Litchfield Independent

By Matt McMillan

U.S. Senator Amy Klobuchar was in Mankato today to speak about the importance of public-private initiatives in the current economy at the Southern Minnesota Regional Competitiveness Partnership Futures Summit. Joining former Congressman Tim Penny, Klobuchar spoke about the need for collaboration across industries and between public and private organizations in order to keep Minnesota competitive in the global economy. She highlighted the economic benefits of homegrown energy, infrastructure and high-speed Internet on Minnesota’s economy in the short and long-term.

“By investing in the emerging energy economy, infrastructure and high-speed Internet, we can create jobs, develop new industries and stimulate economic growth in rural communities,” said Klobuchar. “Now is the time to renew our commitments to these vital economic development tools and turn the challenges we face into opportunities to secure Minnesota’s economic future.”

Klobuchar gave the keynote address at the Summit, which brought together more than 200 leaders in business, finance, agriculture, government, education, and health care to develop strategies to use Southern Minnesota’s assets to strengthen the region’s economy. The event was held at the Minnesota State University-Mankato.

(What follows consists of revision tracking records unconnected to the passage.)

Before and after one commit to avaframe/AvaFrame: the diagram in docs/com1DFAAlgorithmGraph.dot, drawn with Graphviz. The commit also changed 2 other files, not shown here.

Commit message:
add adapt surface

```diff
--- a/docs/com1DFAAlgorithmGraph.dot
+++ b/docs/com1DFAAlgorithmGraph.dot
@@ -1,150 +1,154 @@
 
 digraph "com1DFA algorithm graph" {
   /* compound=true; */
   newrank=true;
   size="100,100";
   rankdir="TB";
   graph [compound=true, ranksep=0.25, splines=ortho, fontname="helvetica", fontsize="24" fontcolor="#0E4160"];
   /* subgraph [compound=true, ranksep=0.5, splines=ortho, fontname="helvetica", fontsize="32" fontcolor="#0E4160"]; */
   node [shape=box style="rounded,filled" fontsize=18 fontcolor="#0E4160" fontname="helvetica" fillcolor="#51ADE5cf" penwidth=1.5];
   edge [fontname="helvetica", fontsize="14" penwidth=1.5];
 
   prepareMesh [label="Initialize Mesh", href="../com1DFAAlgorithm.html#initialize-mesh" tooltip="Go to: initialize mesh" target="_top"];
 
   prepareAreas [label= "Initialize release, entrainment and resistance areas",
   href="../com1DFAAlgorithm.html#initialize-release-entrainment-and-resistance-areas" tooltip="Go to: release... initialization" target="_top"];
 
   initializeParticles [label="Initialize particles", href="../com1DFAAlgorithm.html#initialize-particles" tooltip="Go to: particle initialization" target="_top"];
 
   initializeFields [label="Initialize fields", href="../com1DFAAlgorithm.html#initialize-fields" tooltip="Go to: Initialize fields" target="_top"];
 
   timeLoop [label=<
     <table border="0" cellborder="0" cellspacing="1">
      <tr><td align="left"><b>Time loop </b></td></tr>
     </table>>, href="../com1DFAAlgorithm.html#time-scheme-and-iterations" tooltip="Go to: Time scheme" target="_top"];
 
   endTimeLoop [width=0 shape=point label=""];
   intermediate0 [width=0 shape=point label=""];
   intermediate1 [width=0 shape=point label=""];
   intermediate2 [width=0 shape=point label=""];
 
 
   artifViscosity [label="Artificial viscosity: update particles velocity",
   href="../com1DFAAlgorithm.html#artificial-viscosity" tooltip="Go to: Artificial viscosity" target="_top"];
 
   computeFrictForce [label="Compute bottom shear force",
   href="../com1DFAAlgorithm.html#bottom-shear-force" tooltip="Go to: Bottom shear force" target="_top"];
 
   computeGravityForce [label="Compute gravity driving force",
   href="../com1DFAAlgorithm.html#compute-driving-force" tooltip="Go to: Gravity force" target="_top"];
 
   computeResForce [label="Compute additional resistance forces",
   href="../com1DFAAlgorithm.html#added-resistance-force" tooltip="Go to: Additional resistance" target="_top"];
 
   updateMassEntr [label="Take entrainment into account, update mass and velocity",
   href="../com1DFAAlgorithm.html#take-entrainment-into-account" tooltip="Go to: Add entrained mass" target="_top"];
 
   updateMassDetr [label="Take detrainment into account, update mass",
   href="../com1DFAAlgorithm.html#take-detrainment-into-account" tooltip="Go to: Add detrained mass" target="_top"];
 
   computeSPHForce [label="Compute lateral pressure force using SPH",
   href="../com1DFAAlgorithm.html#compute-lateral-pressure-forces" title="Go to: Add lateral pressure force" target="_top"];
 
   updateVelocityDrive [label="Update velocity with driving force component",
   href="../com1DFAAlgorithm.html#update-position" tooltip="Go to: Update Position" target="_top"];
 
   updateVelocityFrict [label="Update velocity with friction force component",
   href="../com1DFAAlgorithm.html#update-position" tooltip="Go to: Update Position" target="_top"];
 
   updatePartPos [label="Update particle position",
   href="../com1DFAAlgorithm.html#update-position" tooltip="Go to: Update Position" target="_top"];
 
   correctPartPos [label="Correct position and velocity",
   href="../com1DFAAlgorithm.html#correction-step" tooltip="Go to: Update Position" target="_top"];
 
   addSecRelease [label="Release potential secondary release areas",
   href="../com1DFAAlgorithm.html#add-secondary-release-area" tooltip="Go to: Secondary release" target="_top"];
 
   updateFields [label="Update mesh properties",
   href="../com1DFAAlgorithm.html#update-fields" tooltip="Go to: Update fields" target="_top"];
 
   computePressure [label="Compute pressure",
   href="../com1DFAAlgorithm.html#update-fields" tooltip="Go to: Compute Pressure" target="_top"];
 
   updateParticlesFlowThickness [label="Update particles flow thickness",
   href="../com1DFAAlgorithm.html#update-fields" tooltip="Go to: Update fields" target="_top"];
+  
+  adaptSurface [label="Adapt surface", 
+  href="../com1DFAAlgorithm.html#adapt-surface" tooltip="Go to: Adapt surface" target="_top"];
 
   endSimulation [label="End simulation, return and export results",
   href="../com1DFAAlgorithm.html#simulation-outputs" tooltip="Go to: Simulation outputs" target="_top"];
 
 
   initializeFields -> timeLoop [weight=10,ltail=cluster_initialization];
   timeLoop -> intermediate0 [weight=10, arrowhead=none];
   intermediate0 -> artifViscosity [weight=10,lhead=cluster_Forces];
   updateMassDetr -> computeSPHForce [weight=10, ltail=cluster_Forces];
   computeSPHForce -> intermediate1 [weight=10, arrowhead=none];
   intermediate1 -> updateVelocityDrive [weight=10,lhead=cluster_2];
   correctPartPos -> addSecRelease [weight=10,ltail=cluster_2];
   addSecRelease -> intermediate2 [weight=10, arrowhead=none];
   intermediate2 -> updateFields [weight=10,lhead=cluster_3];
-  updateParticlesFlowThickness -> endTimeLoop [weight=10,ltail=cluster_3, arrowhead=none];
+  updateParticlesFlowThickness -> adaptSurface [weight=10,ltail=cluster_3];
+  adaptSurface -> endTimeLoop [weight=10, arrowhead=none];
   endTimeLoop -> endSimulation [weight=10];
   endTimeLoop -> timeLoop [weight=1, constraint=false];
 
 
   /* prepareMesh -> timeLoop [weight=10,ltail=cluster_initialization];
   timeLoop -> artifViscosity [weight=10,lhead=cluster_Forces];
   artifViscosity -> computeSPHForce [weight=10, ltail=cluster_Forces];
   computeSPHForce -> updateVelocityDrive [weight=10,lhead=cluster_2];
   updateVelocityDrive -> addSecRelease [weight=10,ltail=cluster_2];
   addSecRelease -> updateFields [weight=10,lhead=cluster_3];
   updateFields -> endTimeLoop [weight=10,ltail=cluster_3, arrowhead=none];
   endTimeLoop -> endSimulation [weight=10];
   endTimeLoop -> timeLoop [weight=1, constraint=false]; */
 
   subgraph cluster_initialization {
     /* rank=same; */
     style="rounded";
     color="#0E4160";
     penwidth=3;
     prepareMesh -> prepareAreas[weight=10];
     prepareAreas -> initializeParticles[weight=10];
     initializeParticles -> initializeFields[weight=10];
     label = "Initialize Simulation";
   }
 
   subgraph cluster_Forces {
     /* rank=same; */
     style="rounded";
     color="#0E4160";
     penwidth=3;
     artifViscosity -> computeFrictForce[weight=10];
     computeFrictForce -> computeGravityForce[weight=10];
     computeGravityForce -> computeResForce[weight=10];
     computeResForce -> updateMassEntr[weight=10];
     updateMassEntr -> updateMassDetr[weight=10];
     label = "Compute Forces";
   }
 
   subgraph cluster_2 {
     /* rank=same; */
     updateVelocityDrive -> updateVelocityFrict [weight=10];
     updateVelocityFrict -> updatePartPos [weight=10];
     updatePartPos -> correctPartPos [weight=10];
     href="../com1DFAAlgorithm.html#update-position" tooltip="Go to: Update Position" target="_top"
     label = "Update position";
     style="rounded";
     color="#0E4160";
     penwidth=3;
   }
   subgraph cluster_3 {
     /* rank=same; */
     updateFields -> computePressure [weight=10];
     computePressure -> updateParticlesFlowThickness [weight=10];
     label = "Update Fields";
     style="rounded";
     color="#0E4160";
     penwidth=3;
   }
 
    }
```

Klobuchar highlighted the importance of making strategic investments to ensure Minnesota’s role in the global economy. She called Minnesota’s burgeoning new energy sector a key to creating new jobs and positioning the state as a leader in the industry. Klobuchar also spoke about the importance of building a foundation for long-term growth through investments in infrastructure and high-speed Internet, both of which are included in the recently passed Economic Recovery Act.

The Summit is part of the Southern Minnesota Regional Competitiveness Project, a year-long effort to craft and implement a plan to grow the region’s economy. The region includes 38 counties spanning the southern third of the state. The Project is sponsored by a group of 16 public and private organizations.